With the latest Identity Server 5.0.0 release WSO2 promotes the product as an “Enterprise Identity Bus” hinting at its flag ship product the “Enterprise Service Bus” (WSO2 ESB). The Identity Server (WSO2 IS), whose strength has always been the entitlement engine with decent XACML support and the availability of thrift interfaces together with WSO2′s 100% open source strategy, might be considered as an identity and access management product by companies and internet communities.
In this article we would like to leverage recent project experience with WSO2 IS to discuss how exactly the identity bus feature of WSO2 looks like and how you could use WSO2 to replace an existing web access management (WAM) product and leverage the recently hyped Social Login feature.
From application centric identity silo to the identity bus: The following diagrams visualize the different architectures for two example applications, SHOP and CRM, with edges simulating authentication proofing relations (e.g user submits his credentials to Application which verifies the credentials of the user).
Let us consider the following scenario and requirements: Company X wants to have single sign on between their in-house web applications, employees use cloud based services and appreciate convenient access to applications like Office365 or Zendesk. The company also wanted to provide controlled access to their own services for customers and they are building a growing internet community, which should attract users with easy registration and login processes powered by social login via Google, Facebook and the like.
Sounds like interesting requirements?
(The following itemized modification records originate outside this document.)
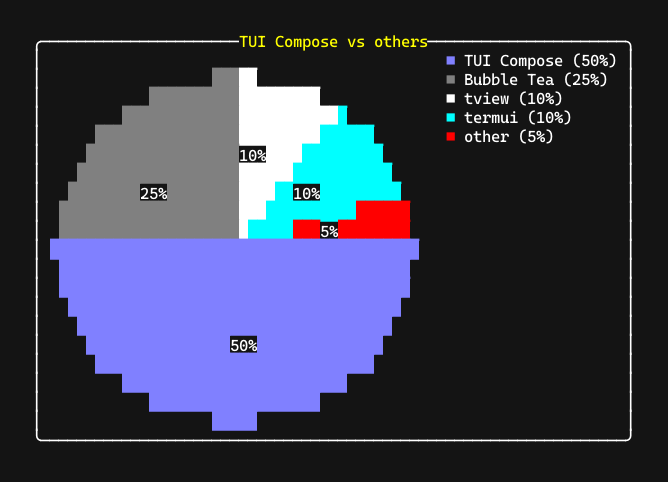
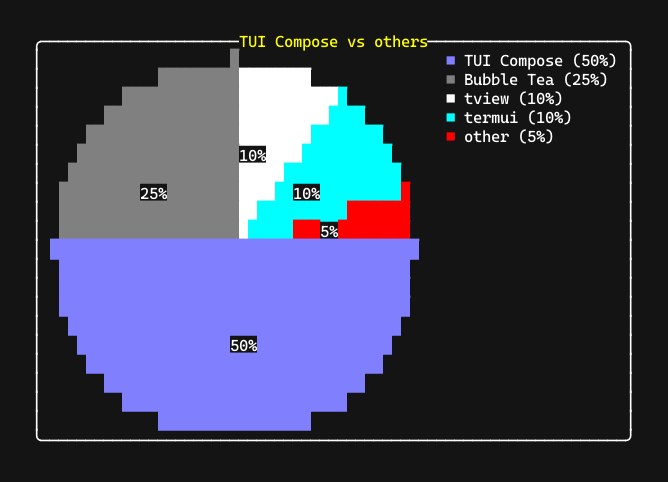
fix: соотношение сторон PieChart

diff --git a/extra/piechart.go b/extra/piechart.go
@@ -127,7 +127,7 @@ func (pc *PieChart) InnerText() string {
 		// Считаем угол от центра к этой точке
 
 		dx := float64(x - cx)
-		dy := float64(y-cy) * 2.2 // коррекция соотношения сторон, подобрано
+		dy := float64(y-cy) * 2 // коррекция соотношения сторон, подобрано
 		dist2 := dx*dx + dy*dy
 
 		if dist2 > float64(pc.radius*pc.radius) {
@@ -179,7 +179,7 @@ func (pc *PieChart) InnerText() string {
 			am := (before+a)/2 - 0.1 // середина
 
 			x := cx + int(math.Cos(am)*float64(textRadius))
-			y := cy + int(math.Sin(am)*float64(textRadius)/2.2) // коррекция соотношения сторон
+			y := cy + int(math.Sin(am)*float64(textRadius)/2) // коррекция соотношения сторон
 
 			drawText(x, y, fmt.Sprintf("%.0f%%", (pc.data[i].Value/total)*100))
That’s not all. The company is a modern and innovative technology firm. In identity tech speak that means that applications offer and use APIs protected by OAuth 2.0. But how can all this requirements be composed to an overall picture?
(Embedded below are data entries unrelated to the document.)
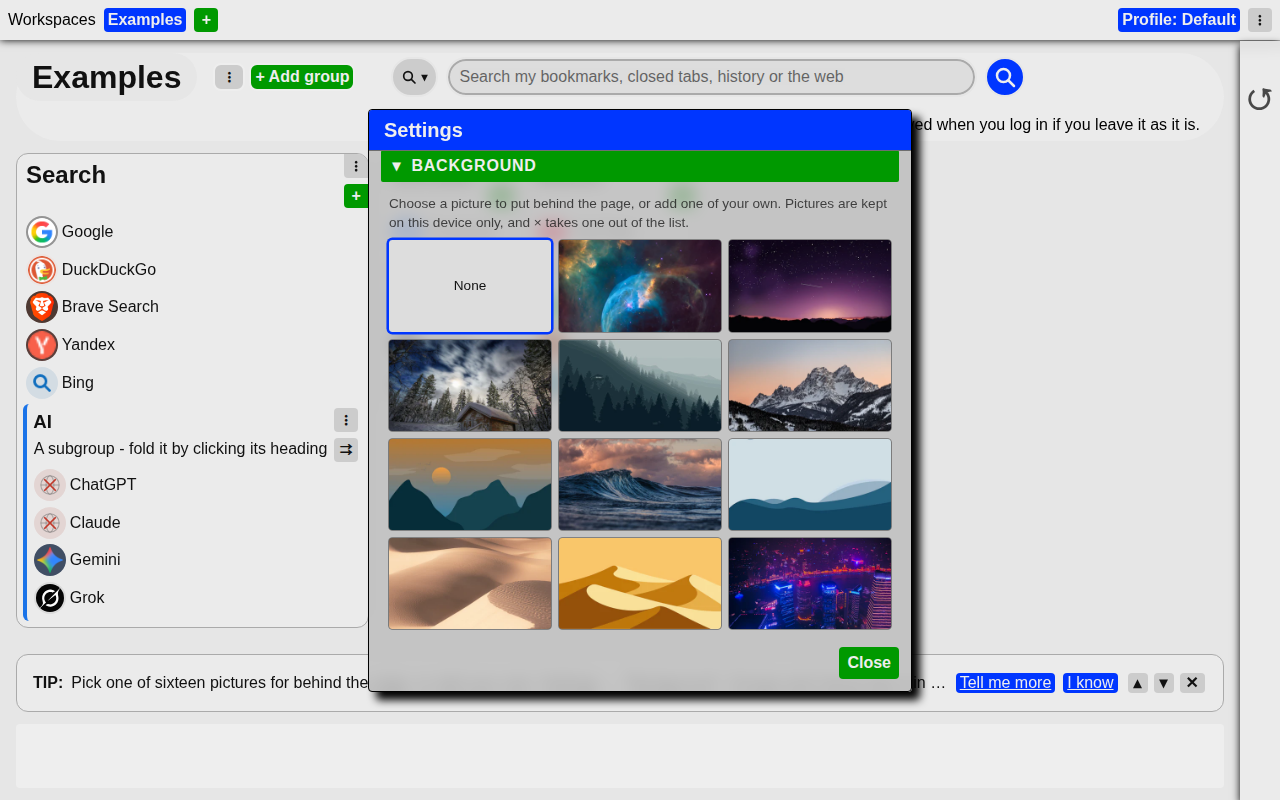
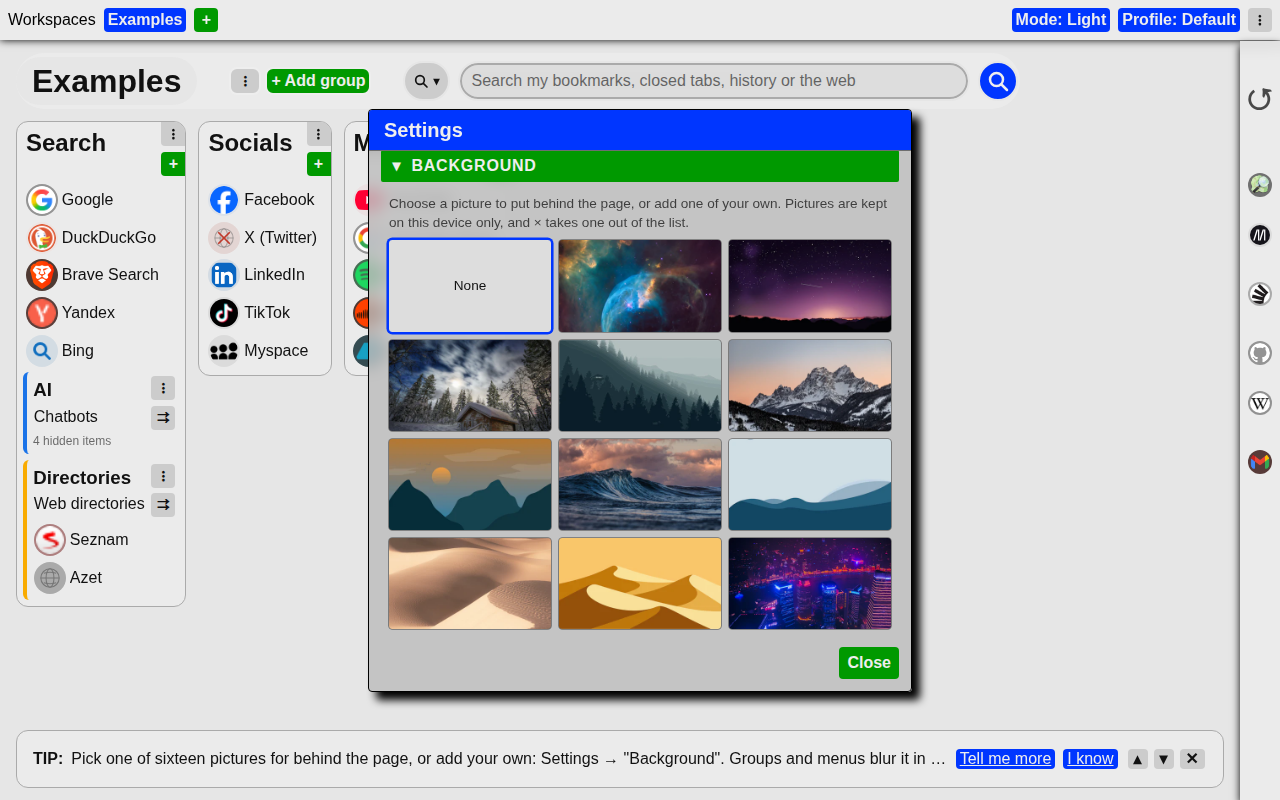
modify example data

diff --git a/screenshots/support/stage.ts b/screenshots/support/stage.ts
@@ -28,12 +28,56 @@ export async function holdStill(page: Page): Promise<void> {
 }
 
 /**
+ *  Pages really visited before the pictures are taken, so the history and the closed tabs
+ *  are recorded by the worker itself - real titles, real favicons. Per language, where the
+ *  site has one.
+ */
+const VISITED_PAGES: Record<string, string[]> = {
+    en: [
+        "https://en.wikipedia.org/wiki/Web_browser",
+        "https://github.com/",
+        "https://developer.mozilla.org/en-US/",
+        "https://www.openstreetmap.org/",
+    ],
+    sk: [
+        "https://sk.wikipedia.org/wiki/Webov%C3%BD_prehliada%C4%8D",
+        "https://github.com/",
+        // MDN has no Slovak edition; its address for one is a "Page not found".
+        "https://developer.mozilla.org/en-US/",
+        "https://www.openstreetmap.org/",
+    ],
+};
+
+/**
+ *  What another device of the same account recorded - made up, since there is no second
+ *  device: it is what makes a row say where it happened. A device name is the user's own
+ *  label, so it is written in the reader's language.
+ */
+const OTHER_DEVICE: Record<string, string> = { en: "Work computer", sk: "Pracovný počítač" };
+const OTHER_DEVICE_PAGES = [
+    {
+        url: "https://stackoverflow.com/questions/927358/how-do-i-undo-the-most-recent-local-commits-in-git",
+        title: "How do I undo the most recent local commits in Git? - Stack Overflow",
+        // Through Google: Stack Overflow's own hosts refuse headless Chromium.
+        faviconUrl: "https://www.google.com/s2/favicons?domain=stackoverflow.com&sz=64",
+        minutesAgo: 18,
+    },
+    {
+        url: "https://mail.google.com/mail/u/0/",
+        title: "Gmail",
+        faviconUrl: "https://ssl.gstatic.com/ui/v1/icons/mail/rfr/gmail.ico",
+        minutesAgo: 47,
+    },
+];
+
+/** The pages visited here are spread out this far apart before `FIXED_TIME`, newest first. */
+const LOCAL_MINUTES_AGO = [4, 11, 26, 39];
+
+/**
  *  Opens the new tab page with the language and preferences in place and the "Load examples"
  *  set loaded - the way a new user reaches it, through the first-run page's button. The
  *  preferences are written first, so the page the button reloads is already drawn with them.
- *
- *  A curated demo set (an en and an sk dump of chrome.storage.local) is meant to replace the
- *  examples; it would be written here, in place of the click.
+ *  Then the examples are made to look used - see `stageDemoData`.
  */
 export async function openWithExamples(
     page: Page,
@@ -42,15 +86,136 @@ export async function openWithExamples(
     preferences: StagePreferences
 ): Promise<void> {
     await page.goto(`chrome-extension://${extensionId}/index.html`);
+    // Synchronisation off: the premium session below must never reach for the account.
     await page.evaluate(
         stored => chrome.storage.local.set({ device_preferences: stored }),
-        { ...preferences, language });
+        { ...preferences, language, syncEnabled: false });
     await page.reload();
     await Promise.all([
         page.waitForEvent("load"),
         page.click("#act-load-defaults"),
     ]);
     await page.waitForSelector("workspace-plane link-group");
+    await stageDemoData(page, language);
+}
+
+/**
+ *  Turns freshly loaded examples into a profile somebody uses:
+ *
+ *  - **No longer example data.** The first edit clears the example mark on the workspace and
+ *    the profile, and with it the "this is only an example" notice; this clears it the same way.
+ *  - **History and closed tabs.** History recording is turned on, a few pages are really
+ *    visited and closed, and two pages "closed on the work computer" are added beside them.
+ *  - **Premium**, so there is no ad slot: tabilinks.app is not blocked (the background pictures
+ *    come from there), so a free page would load the slot. A stored session with a premium
+ *    standing checked "now" does it; synchronisation is off, so nothing asks the account.
+ *
+ *  Reloads the page at the end, so it is drawn from the staged storage.
+ */
+async function stageDemoData(page: Page, language: string): Promise<void> {
+    await page.evaluate(async now => {
+        const { profile_registry: registry } = await chrome.storage.local.get("profile_registry");
+        const profileId: string = registry.activeProfileId;
+        const { example: _example, ...profile } = registry.profiles[profileId];
+        profile.settings = { ...profile.settings, recordBrowsingHistory: true };
+        registry.profiles[profileId] = profile;
+
+        const stateKey = `app_state_${profileId}`;
+        const { [stateKey]: state } = await chrome.storage.local.get(stateKey);
+        for (const workspace of Object.values<Record<string, unknown>>(state.environments)) {
+            delete workspace.example;
+        }
+
+        await chrome.storage.local.set({
+            profile_registry: registry,
+            [stateKey]: state,
+            sync_session: {
+                accessToken: "screenshots", refreshToken: "screenshots",
+                userId: "screenshots", username: "tabilinks", deviceId: null,
+                accessTokenExpiresAt: now + 365 * 24 * 60 * 60 * 1000,
+            },
+            account_standing: { userId: "screenshots", premium: true, checkedAt: now },
+        });
+    }, FIXED_TIME.getTime());
+
+    await visitAndClose(page, VISITED_PAGES[language] ?? VISITED_PAGES.en);
+    await placeLogsInTime(page, OTHER_DEVICE[language] ?? OTHER_DEVICE.en);
+    await page.reload();
+    await page.waitForSelector("workspace-plane link-group");
+}
+
+/**
+ *  Opens each page in a tab of its own and closes it again - the worker records the visit
+ *  once the page has loaded and the closed tab when it goes. Waits until both are stored.
+ */
+async function visitAndClose(page: Page, urls: string[]): Promise<void> {
+    for (const url of urls) {
+        const tab = await page.context().newPage();
+        await tab.goto(url, { waitUntil: "load" });
+        // Title and favicon arrive in reports after "complete"; let the worker hear them.
+        await tab.waitForTimeout(1500);
+        await tab.close();
+    }
+    // Polled from here: waitForFunction takes the promise an async check returns for a yes.
+    const deadline = Date.now() + 30_000;
+    while (Math.min(...Object.values(await countLogs(page))) < urls.length) {
+        if (Date.now() > deadline) {
+            throw new Error(`Visited ${urls.length} pages, recorded ${JSON.stringify(await countLogs(page))}`);
+        }
+        await page.waitForTimeout(250);
+    }
+}
+
+/** How many closed tabs and visits the active profile has stored. */
+function countLogs(page: Page): Promise<{ closedTabs: number; visits: number }> {
+    return page.evaluate(async () => {
+        const { profile_registry: registry } = await chrome.storage.local.get("profile_registry");
+        const id = registry.activeProfileId;
+        const stored = await chrome.storage.local.get([`closed_tabs_${id}`, `visits_${id}`]);
+        return {
+            closedTabs: Object.keys(stored[`closed_tabs_${id}`] ?? {}).length,
+            visits: Object.keys(stored[`visits_${id}`] ?? {}).length,
+        };
+    });
+}
+
+/**
+ *  Moves what was recorded to just before `FIXED_TIME`, and adds the other device's two pages.
+ *
+ *  The worker's clock is the real one - only the page's is held still - so what it recorded
+ *  would read as "in 20 hours" on a page frozen in the past. Kept in the order it happened.
+ */
+async function placeLogsInTime(page: Page, otherDevice: string): Promise<void> {
+    await page.evaluate(async ({ now, localMinutesAgo, otherDevice, otherPages }) => {
+        const minute = 60 * 1000;
+        const { profile_registry: registry } = await chrome.storage.local.get("profile_registry");
+        const id = registry.activeProfileId;
+        const closedKey = `closed_tabs_${id}`;
+        const visitsKey = `visits_${id}`;
+        const stored = await chrome.storage.local.get([closedKey, visitsKey]);
+
+        // Both logs are stored as records keyed by their id.
+        type Entry = Record<string, unknown> & { id: string };
+        const restamped = (entries: Record<string, Entry>, field: string): Record<string, Entry> => {
+            const local = Object.values(entries)
+                .sort((one, other) => (other[field] as number) - (one[field] as number))
+                .map((entry, index) => ({
+                    ...entry,
+                    [field]: now - (localMinutesAgo[index] ?? localMinutesAgo.length * 15 + index) * minute,
+                }));
+            const fromOther: Entry[] = otherPages.map(other => ({
+                id: crypto.randomUUID(), url: other.url, title: other.title,
+                faviconUrl: other.faviconUrl, deviceName: otherDevice,
+                [field]: now - other.minutesAgo * minute,
+            }));
+            return Object.fromEntries([...local, ...fromOther].map(entry => [entry.id, entry]));
+        };
+
+        await chrome.storage.local.set({
+            [closedKey]: restamped(stored[closedKey] ?? {}, "closedAt"),
+            [visitsKey]: restamped(stored[visitsKey] ?? {}, "visitedAt"),
+        });
+    }, { now: FIXED_TIME.getTime(), localMinutesAgo: LOCAL_MINUTES_AGO, otherDevice, otherPages: OTHER_DEVICE_PAGES });
 }
 
 /**

diff --git a/screenshots/support/newTabPage.ts b/screenshots/support/newTabPage.ts
@@ -48,6 +48,22 @@ export class NewTabPage {
         await this.pointerAway();
     }
 
+    /**
+     *  Puts one of the built-in background pictures behind the page, the way a user does:
+     *  Settings → Background, its tile, and Close. The full-size picture is downloaded from the
+     *  website, so this waits until the page is drawn with it.
+     *
+     *  @param number the tile's number as Settings labels it, from 1
+     */
+    async chooseBackground(number: number): Promise<void> {
+        await this.openSettings("background");
+        await this.page.getByRole("option",
+            { name: this.t("settings.backgroundImage.tile", { number: String(number) }), exact: true }).click();
+        await this.page.locator("html.has-custom-background").waitFor({ state: "attached", timeout: 30_000 });
+        await this.page.getByRole("button", { name: this.t("common.close"), exact: true }).click();
+        await this.pointerAway();
+    }
+
     /** Types into the search bar and waits for the suggestions under it. */
     async search(query: string): Promise<void> {
         await this.page.locator("input.search-bar__input").pressSequentially(query, { delay: 50 });

diff --git a/screenshots/support/browser.ts b/screenshots/support/browser.ts
@@ -5,11 +5,13 @@ import path from "node:path";
 const EXTENSION_DIR = path.resolve(__dirname, "..", "..", "dist");
 
 /**
- *  Hosts that make a picture differ from run to run: the ad slot, the account, the usage
- *  counter. Refused, they leave the page as it is offline, which it treats as an ordinary
- *  state. Favicons still come from the network.
+ *  Hosts that make a picture differ from run to run: the account and the usage counter.
+ *  Refused, they leave the page as it is offline, which it treats as an ordinary state.
+ *  Favicons still come from the network, and so does the website: the full-size background
+ *  pictures are downloaded from it. Its ad slot stays out because the staged account is
+ *  premium (`stage.ts`), which draws no slot at all.
  */
-const BLOCKED_HOSTS = ["https://tabilinks.app/**", "https://api.tabilinks.app/**"];
+const BLOCKED_HOSTS = ["https://api.tabilinks.app/**"];
 
 /**
  *  A Chromium with the extension loaded, in a profile of its own.

diff --git a/screenshots/store.shots.ts b/screenshots/store.shots.ts
@@ -7,11 +7,6 @@ import { test } from "./support/test";
  *  second scene would need too belongs in support/newTabPage.ts, not here.
  */
 
-test("home", async ({ newTab, shoot }) => {
-    await newTab.pointerAway();
-    await shoot("1-home");
-});
-
 test("search suggestions", async ({ newTab, shoot }) => {
     await newTab.search("you");
     await shoot("2-search");
@@ -20,6 +15,11 @@ test("search suggestions", async ({ newTab, shoot }) => {
 test.describe("light theme", () => {
     // Preferences are in place before the page draws; one setting changes a whole group.
     test.use({ preferences: { theme: "light" } });
+
+    test("home", async ({ newTab, shoot }) => {
+        await newTab.chooseBackground(3);
+        await shoot("1-home");
+    });
 
     test("settings, background", async ({ newTab, shoot }) => {
         await newTab.openSettings("background");

diff --git a/screenshots/CATALOGUE.md b/screenshots/CATALOGUE.md
@@ -48,9 +48,21 @@ names each picture `<name>_3x`: the website derives the smaller densities itself
 
 | Target | Scene (`test` title) | Picture | What it shows |
 |---|---|---|---|
-| `store` | home | `1-home` | The example workspace, dark, Aero |
+| `store` | light theme › home | `1-home` | The example workspace, light, Aero, background 3 |
 | `store` | search suggestions | `2-search` | "you" typed, links suggested above "search the web" |
 | `store` | light theme › settings, background | `5-settings-background` | Settings → Background, light |
+
+## What every scene starts from (`support/stage.ts`)
+
+"Load examples", then made to look used before the first picture:
+
+- **Not example data** - the example mark is cleared as a first edit would, so no "only an example" notice.
+- **History and closed tabs** - history recording on; four pages really visited and closed
+  (`VISITED_PAGES`, per language), then two more from "Work computer" / "Pracovný počítač"
+  (`OTHER_DEVICE_PAGES`), all moved to just before the frozen clock.
+- **Premium, no ad slot** - a stored session with a premium standing and synchronisation off, so
+  nothing asks the account. Only `api.tabilinks.app` is blocked; the website is reachable, for the
+  full-size background pictures.
 
 ## Page actions (`support/newTabPage.ts`)
 
@@ -59,10 +71,9 @@ names each picture `<name>_3x`: the website derives the smaller densities itself
 | `pointerAway()` | Moves the pointer where it opens nothing |
 | `openSettings(category?)` | Application menu → Settings, that category alone unfolded and at the top |
 | `search(query)` | Types into the search bar, waits for suggestions |
+| `chooseBackground(number)` | Settings → Background → that built-in tile, waits for the picture, closes Settings |
 
 ## Not yet possible
 
-- **Curated demo data.** Scenes use "Load examples". Closed tabs, history and a background need a
-  dump of `chrome.storage.local` per language (`stage.ts`, `openWithExamples`).
 - **Browser UI** - the right-click submenu, tab groups in the tab strip, the popup's bubble.
   Headless Chromium draws the page only.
Breaking up the requirements:
A. Single Sign On for in-house applications: A classical WAM discipline involving policy agents installed into application servers, web servers and/or reverse proxies. These agents act as a policy enforcement point (PEP) which check for authentication, redirect to a central login application for authentication, validate sessions and access policies (authorization).
B. Account federation to cloud services and to identity providers provided by the companies customers allowing SSO to cloud services like Office365 or the in-house applications.
C. Enable community users to register and sign in with their own social login (Google, Facebook …) to internet accessible in-house applications and probably to cloud services integrated into the community environment (e.g. Zendesk for customer services).
Going with the approach described here, we need to look into the integration details. Adhering to standards might be a good way to reduce efforts and integration pain. In today’s identity world the following protocols need to be considered: SAML the de facto standard for SSO in the enterprise as well as for many cloud services and OpenID Connect, based on OAuth 2.0. The latter becoming more and more prevalent in the consumer/social login context. For API access OAuth 2.0 is the first choice.
We broke up the article into different parts, each describing the solution for one of the requirements. If you like a sneak preview, watch the demo video: